Web page edit records —

- - -

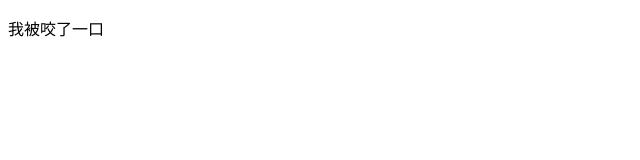
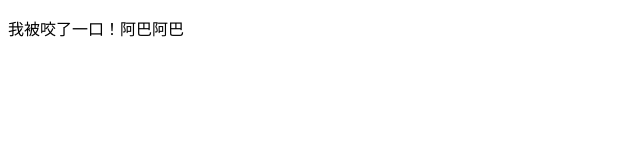
Before and after one commit to shqxiangtangping/bootstrap_work, a plain HTML site: page Login.html in a window 1280 px wide. Shown: the whole page, without its empty margins (0-640 px from the left). Drawn offline with Linux system fonts and the light colour scheme.

Commit message:
我被咬了！可恶

```diff
--- a/Login.html
+++ b/Login.html
@@ -5,6 +5,6 @@
     <title>Log in</title>
 </head>
 <body>
-<p>我被咬了一口</p>
+<p>我被咬了一口！阿巴阿巴</p>
 </body>
 </html>
```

- - -

The reply is a bare number: how many lines above include "Login".

Answer — 3